§ What you will do
Set down every entry exactly as it stands, omitting any picture.

■ ■ ■ ■

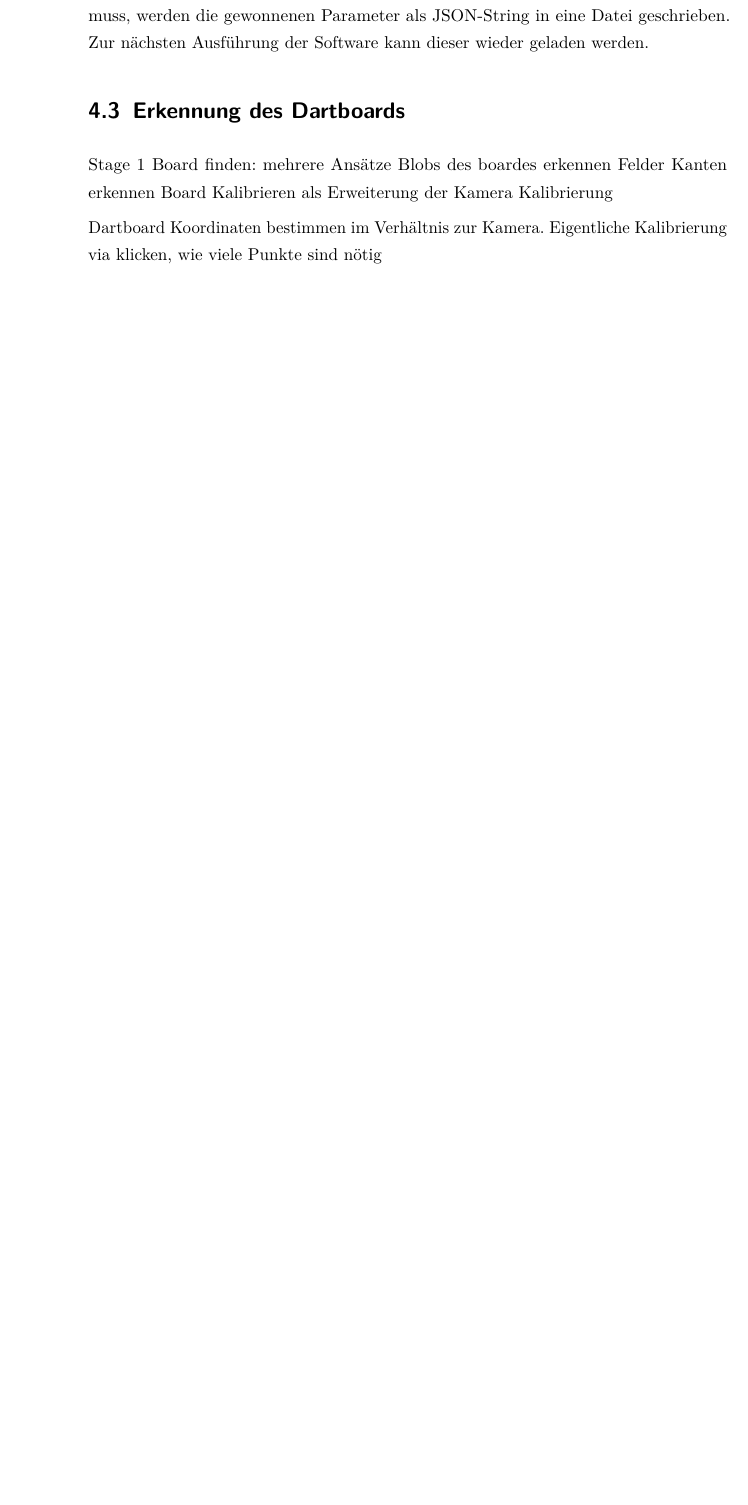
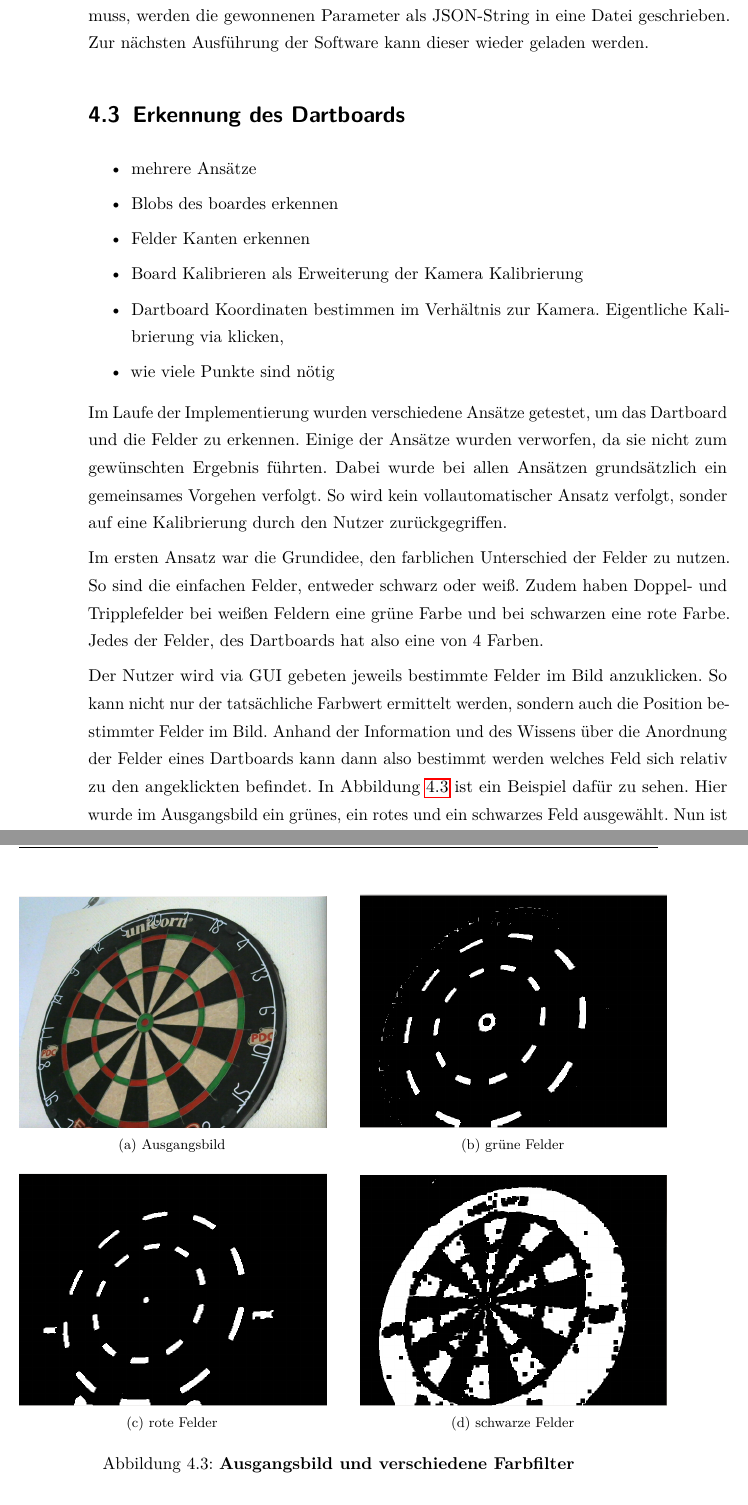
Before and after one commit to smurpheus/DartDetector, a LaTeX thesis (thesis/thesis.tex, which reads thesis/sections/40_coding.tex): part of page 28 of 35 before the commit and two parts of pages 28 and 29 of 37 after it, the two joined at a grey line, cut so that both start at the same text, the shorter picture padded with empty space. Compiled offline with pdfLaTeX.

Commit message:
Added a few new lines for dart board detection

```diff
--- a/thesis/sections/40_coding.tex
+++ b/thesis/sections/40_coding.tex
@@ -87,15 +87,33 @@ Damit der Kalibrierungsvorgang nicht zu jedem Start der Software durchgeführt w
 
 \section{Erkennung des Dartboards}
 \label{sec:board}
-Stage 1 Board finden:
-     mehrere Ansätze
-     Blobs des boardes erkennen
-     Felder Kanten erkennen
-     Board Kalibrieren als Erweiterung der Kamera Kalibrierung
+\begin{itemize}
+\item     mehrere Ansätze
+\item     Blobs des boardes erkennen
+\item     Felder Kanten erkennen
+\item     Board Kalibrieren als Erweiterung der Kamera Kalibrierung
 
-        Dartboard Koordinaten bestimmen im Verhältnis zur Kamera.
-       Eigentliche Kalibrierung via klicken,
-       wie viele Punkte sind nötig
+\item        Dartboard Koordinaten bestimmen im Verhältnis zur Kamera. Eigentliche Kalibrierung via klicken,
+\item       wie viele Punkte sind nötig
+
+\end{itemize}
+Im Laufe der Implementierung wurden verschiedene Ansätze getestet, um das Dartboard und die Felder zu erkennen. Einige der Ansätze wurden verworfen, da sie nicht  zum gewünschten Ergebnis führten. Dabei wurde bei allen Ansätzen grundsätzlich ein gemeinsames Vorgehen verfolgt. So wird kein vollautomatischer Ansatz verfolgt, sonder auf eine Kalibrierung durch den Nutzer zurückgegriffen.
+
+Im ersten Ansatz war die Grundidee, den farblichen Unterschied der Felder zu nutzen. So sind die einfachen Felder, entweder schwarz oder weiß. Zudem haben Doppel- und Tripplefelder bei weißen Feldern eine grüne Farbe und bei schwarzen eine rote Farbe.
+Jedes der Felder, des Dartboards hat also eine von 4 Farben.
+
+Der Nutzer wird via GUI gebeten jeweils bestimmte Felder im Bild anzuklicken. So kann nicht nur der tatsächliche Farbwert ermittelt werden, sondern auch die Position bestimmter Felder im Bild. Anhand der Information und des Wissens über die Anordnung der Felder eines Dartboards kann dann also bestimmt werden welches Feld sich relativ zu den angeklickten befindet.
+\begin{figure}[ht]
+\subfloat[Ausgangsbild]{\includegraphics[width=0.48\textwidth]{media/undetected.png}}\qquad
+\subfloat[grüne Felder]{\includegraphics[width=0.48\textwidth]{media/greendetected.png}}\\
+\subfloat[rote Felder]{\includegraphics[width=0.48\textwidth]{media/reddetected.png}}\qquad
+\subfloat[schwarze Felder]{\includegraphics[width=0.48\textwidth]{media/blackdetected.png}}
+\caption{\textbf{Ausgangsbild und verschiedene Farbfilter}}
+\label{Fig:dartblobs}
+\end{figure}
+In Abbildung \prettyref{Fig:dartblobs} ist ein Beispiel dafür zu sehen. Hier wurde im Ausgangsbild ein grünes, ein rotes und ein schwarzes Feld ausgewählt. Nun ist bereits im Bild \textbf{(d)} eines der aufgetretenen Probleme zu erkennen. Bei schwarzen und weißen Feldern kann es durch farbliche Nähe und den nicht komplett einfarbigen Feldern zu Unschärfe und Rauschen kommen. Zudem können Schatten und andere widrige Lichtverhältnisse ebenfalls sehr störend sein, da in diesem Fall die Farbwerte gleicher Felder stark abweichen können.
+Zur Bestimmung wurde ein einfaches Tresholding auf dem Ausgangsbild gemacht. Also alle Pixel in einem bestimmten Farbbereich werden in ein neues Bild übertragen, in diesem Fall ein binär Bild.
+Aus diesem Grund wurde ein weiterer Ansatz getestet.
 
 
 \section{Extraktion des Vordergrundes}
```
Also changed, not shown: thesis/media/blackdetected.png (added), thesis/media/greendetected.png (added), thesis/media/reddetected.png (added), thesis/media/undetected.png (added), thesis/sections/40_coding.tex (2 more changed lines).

■ ■ ■ ■

§ Exercise solution
Before and after one commit to smurpheus/DartDetector, a LaTeX thesis (thesis/thesis.tex, which reads thesis/sections/40_coding.tex): part of page 28 of 35 before the commit and two parts of pages 28 and 29 of 37 after it, the two joined at a grey line, cut so that both start at the same text, the shorter picture padded with empty space. Compiled offline with pdfLaTeX.

Commit message:
Added a few new lines for dart board detection

```diff
--- a/thesis/sections/40_coding.tex
+++ b/thesis/sections/40_coding.tex
@@ -87,15 +87,33 @@ Damit der Kalibrierungsvorgang nicht zu jedem Start der Software durchgeführt w
 
 \section{Erkennung des Dartboards}
 \label{sec:board}
-Stage 1 Board finden:
-     mehrere Ansätze
-     Blobs des boardes erkennen
-     Felder Kanten erkennen
-     Board Kalibrieren als Erweiterung der Kamera Kalibrierung
+\begin{itemize}
+\item     mehrere Ansätze
+\item     Blobs des boardes erkennen
+\item     Felder Kanten erkennen
+\item     Board Kalibrieren als Erweiterung der Kamera Kalibrierung
 
-        Dartboard Koordinaten bestimmen im Verhältnis zur Kamera.
-       Eigentliche Kalibrierung via klicken,
-       wie viele Punkte sind nötig
+\item        Dartboard Koordinaten bestimmen im Verhältnis zur Kamera. Eigentliche Kalibrierung via klicken,
+\item       wie viele Punkte sind nötig
+
+\end{itemize}
+Im Laufe der Implementierung wurden verschiedene Ansätze getestet, um das Dartboard und die Felder zu erkennen. Einige der Ansätze wurden verworfen, da sie nicht  zum gewünschten Ergebnis führten. Dabei wurde bei allen Ansätzen grundsätzlich ein gemeinsames Vorgehen verfolgt. So wird kein vollautomatischer Ansatz verfolgt, sonder auf eine Kalibrierung durch den Nutzer zurückgegriffen.
+
+Im ersten Ansatz war die Grundidee, den farblichen Unterschied der Felder zu nutzen. So sind die einfachen Felder, entweder schwarz oder weiß. Zudem haben Doppel- und Tripplefelder bei weißen Feldern eine grüne Farbe und bei schwarzen eine rote Farbe.
+Jedes der Felder, des Dartboards hat also eine von 4 Farben.
+
+Der Nutzer wird via GUI gebeten jeweils bestimmte Felder im Bild anzuklicken. So kann nicht nur der tatsächliche Farbwert ermittelt werden, sondern auch die Position bestimmter Felder im Bild. Anhand der Information und des Wissens über die Anordnung der Felder eines Dartboards kann dann also bestimmt werden welches Feld sich relativ zu den angeklickten befindet.
+\begin{figure}[ht]
+\subfloat[Ausgangsbild]{\includegraphics[width=0.48\textwidth]{media/undetected.png}}\qquad
+\subfloat[grüne Felder]{\includegraphics[width=0.48\textwidth]{media/greendetected.png}}\\
+\subfloat[rote Felder]{\includegraphics[width=0.48\textwidth]{media/reddetected.png}}\qquad
+\subfloat[schwarze Felder]{\includegraphics[width=0.48\textwidth]{media/blackdetected.png}}
+\caption{\textbf{Ausgangsbild und verschiedene Farbfilter}}
+\label{Fig:dartblobs}
+\end{figure}
+In Abbildung \prettyref{Fig:dartblobs} ist ein Beispiel dafür zu sehen. Hier wurde im Ausgangsbild ein grünes, ein rotes und ein schwarzes Feld ausgewählt. Nun ist bereits im Bild \textbf{(d)} eines der aufgetretenen Probleme zu erkennen. Bei schwarzen und weißen Feldern kann es durch farbliche Nähe und den nicht komplett einfarbigen Feldern zu Unschärfe und Rauschen kommen. Zudem können Schatten und andere widrige Lichtverhältnisse ebenfalls sehr störend sein, da in diesem Fall die Farbwerte gleicher Felder stark abweichen können.
+Zur Bestimmung wurde ein einfaches Tresholding auf dem Ausgangsbild gemacht. Also alle Pixel in einem bestimmten Farbbereich werden in ein neues Bild übertragen, in diesem Fall ein binär Bild.
+Aus diesem Grund wurde ein weiterer Ansatz getestet.
 
 
 \section{Extraktion des Vordergrundes}
```
Also changed, not shown: thesis/media/blackdetected.png (added), thesis/media/greendetected.png (added), thesis/media/reddetected.png (added), thesis/media/undetected.png (added), thesis/sections/40_coding.tex (2 more changed lines).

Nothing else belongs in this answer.